Under Baylor and Baker, the Cubs weren't athletic enough. Soriano and Pie are the exact kind of players they were missing.
3. The Cubs should win more than they lose in the late innings.
Under Baylor and Baker, the Cubs' bullpen generally left a manager picking the lesser evil. Hendry prioritized it as an area that had to improve before 2006 and Piniella seems more likely to get better results than Baker, who was not a good handler of pitchers.
Closer Ryan Dempster will never scare an opponent, and left-hander Will Ohman has already drawn Piniella's ire for walking hitters on "30- and 40-foot curveballs,'' but the most encouraging number from the first two weeks of the Cubs' season is the 2.81 earned run average from the bullpen.
Howry and Eyre are a set-up combination that any contender would welcome, and Piniella seems smart enough to finally value Wuertz. This guy has gotten a much higher percentage of outs than the Cubs' higher-paid relievers over the last three seasons but somehow remained the 12th man on a 12-man staff, when he was shuttling back and forth to Iowa.
"That flight is no fun,'' Wuertz said, referring to the trip from Chicago to Des Moines, Iowa.

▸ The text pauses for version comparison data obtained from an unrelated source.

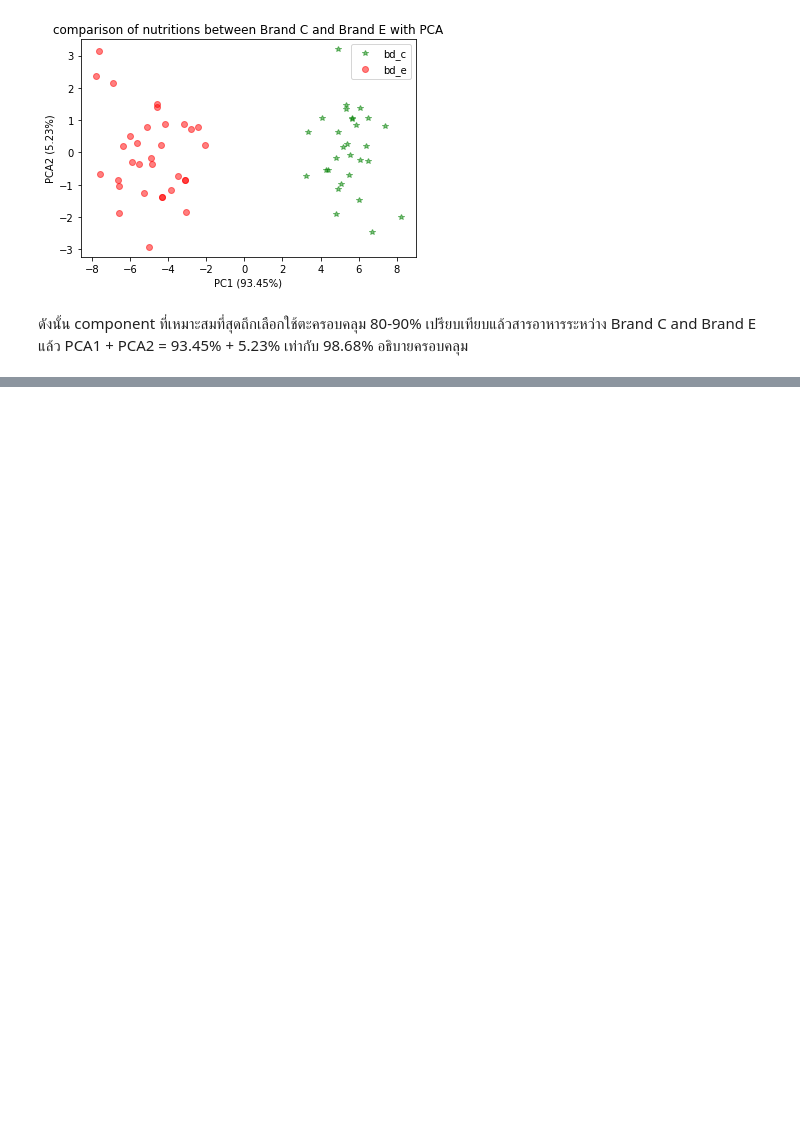
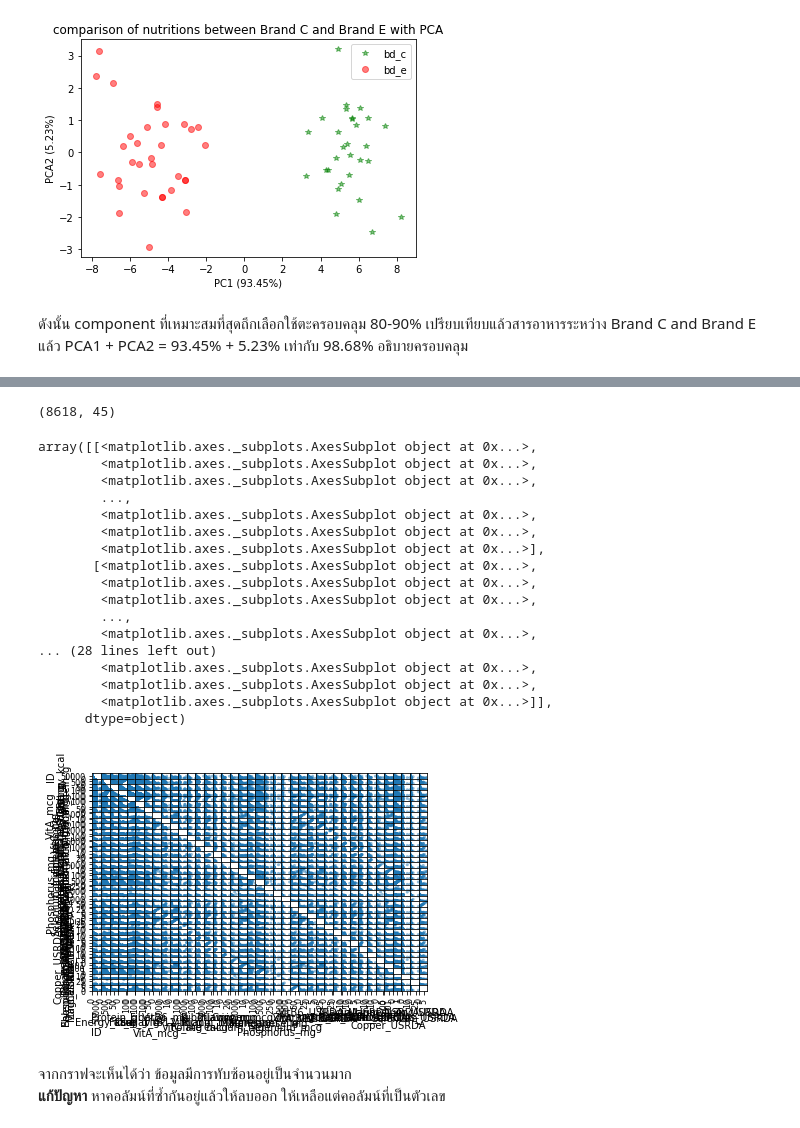
Before and after one commit to Jittiya/multivariate, a Jupyter notebook: Exam01.ipynb, the cells around one changed output, grey strips where cells are left out. Drawn from its saved outputs; the diff is of its cells as text; code cells hidden in the pictures; blank space fills up the shorter version.

```diff
--- a/Exam01.ipynb
+++ b/Exam01.ipynb
@@ -301,0 +304,3 @@ Text(0, 0.5, 'PCA2 (5.23%)')
+# %%
+dataex2 = pd.read_csv('/content/nndb_flat.csv')
+dataex2.head(10)
@@ -301,0 +319,29 @@ Text(0, 0.5, 'PCA2 (5.23%)')
+# %%
+dataex2.shape
+# %% [output]
+(8618, 45)
+# %%
+pd.plotting.scatter_matrix(dataex2)
+# %% [output]
+array([[<matplotlib.axes._subplots.AxesSubplot object at 0x...>,
+        <matplotlib.axes._subplots.AxesSubplot object at 0x...>,
+        <matplotlib.axes._subplots.AxesSubplot object at 0x...>,
+        ...,
+        <matplotlib.axes._subplots.AxesSubplot object at 0x...>,
+        <matplotlib.axes._subplots.AxesSubplot object at 0x...>,
+        <matplotlib.axes._subplots.AxesSubplot object at 0x...>],
+       [<matplotlib.axes._subplots.AxesSubplot object at 0x...>,
+        <matplotlib.axes._subplots.AxesSubplot object at 0x...>,
+        <matplotlib.axes._subplots.AxesSubplot object at 0x...>,
+        ...,
+        <matplotlib.axes._subplots.AxesSubplot object at 0x...>,
+... (28 lines left out)
+        <matplotlib.axes._subplots.AxesSubplot object at 0x...>,
+        <matplotlib.axes._subplots.AxesSubplot object at 0x...>,
+        <matplotlib.axes._subplots.AxesSubplot object at 0x...>]],
+      dtype=object)
+[figure, added]
+# %% [markdown]
+จากกราฟจะเห็นได้ว่า ข้อมูลมีการทับซ้อนอยู่เป็นจำนวนมาก \
+**แก้ปัญหา**
+หาคอลัมน์ที่ซ้ำกันอยู่แล้วให้ลบออก ให้เหลือแต่คอลัมน์ที่เป็นตัวเลข
```
Also changed, not shown: parts of 42 cells of this notebook.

Here are surprising numbers: In parts of four seasons, the unsung Wuertz has struck out 167 while allowing only 118 hits in 148 2/3 innings. He's not blessed with a mid-90s fastball, so he's not going to be appreciated until he has built a volume of work. But there's no reason he can't be a better version of Shigetoshi Hasegawa, who did good work for Piniella in Seattle.
Marmol, who struck out 10 in 5 1/3 innings for Iowa on Saturday, could also evolve into a bullpen weapon.
4. Tim Wilken is the Cubs' secret weapon.
No team in the majors has had more high draft picks the last 20 years, and there hasn't been nearly enough to show for them. Wilken, highly respected for his work in Toronto and Tampa Bay, replaced John Stockstill as scouting director in 2006 and got terrific results in his first draft.
Hendry left Wilken without a second-, third- or fourth-round pick after signing ranked free agents Jones, Howry and Eyre, yet Wilken worked wonders. Samardzija, the Notre Dame wide receiver who would have been a high NFL pick if the Cubs hadn't money-whipped him, has No. 1 starter stuff. Colvin, a left-handed hitting outfielder, could join Samardzija in moving fast and arriving with an impact. Chris Huseby, Drew Rundle and Billy Muldowney could also turn out to be excellent middle-round picks.
Wilken will operate with the third overall pick this year. That's a very good thing.
5. Winning matters.
After the Cubs reached the doorstep of the World Series in 2003, ownership/management expected Wood, Prior and Greg Maddux to do more than their share of heavy lifting. Hendry and then-club president Andy MacPhail didn't push for an increased payroll after a disappointing 2004, allowing Baker to be handicapped by the $17 million that had to be spent to sever ties with Sammy Sosa.
Not even the White Sox's winning the 2005 World Series seemed to cause the Cubs much pain. But things changed when the Sox finished ahead of the Cubs in radio/TV ratings last season. There was a culture shift in the front office after John McDonough replaced MacPhail as president in October, and it was that shift that prompted Piniella to make Wrigley Field what he says will be the final stop of his career.
With Tribune Company purchaser Sam Zell putting the team up for sale, details about the future are shaky, but not the direction. The team is going to wind up in the hands of a Chicago-based group with deep roots and -- like the Tribune in 1981 -- the goal will be to win as quickly as possible. Hendry (or his successor, if 2007 winds up a flop) should have more money to spend next winter.
Phil Rogers is the national baseball writer for the Chicago Tribune, which has a Web site at www.chicagosports.com. His book, "Say It's So," a story about the 2005 White Sox, is available at bookstores, through amazon.com or by direct order from Triumph Books (800-222-4657).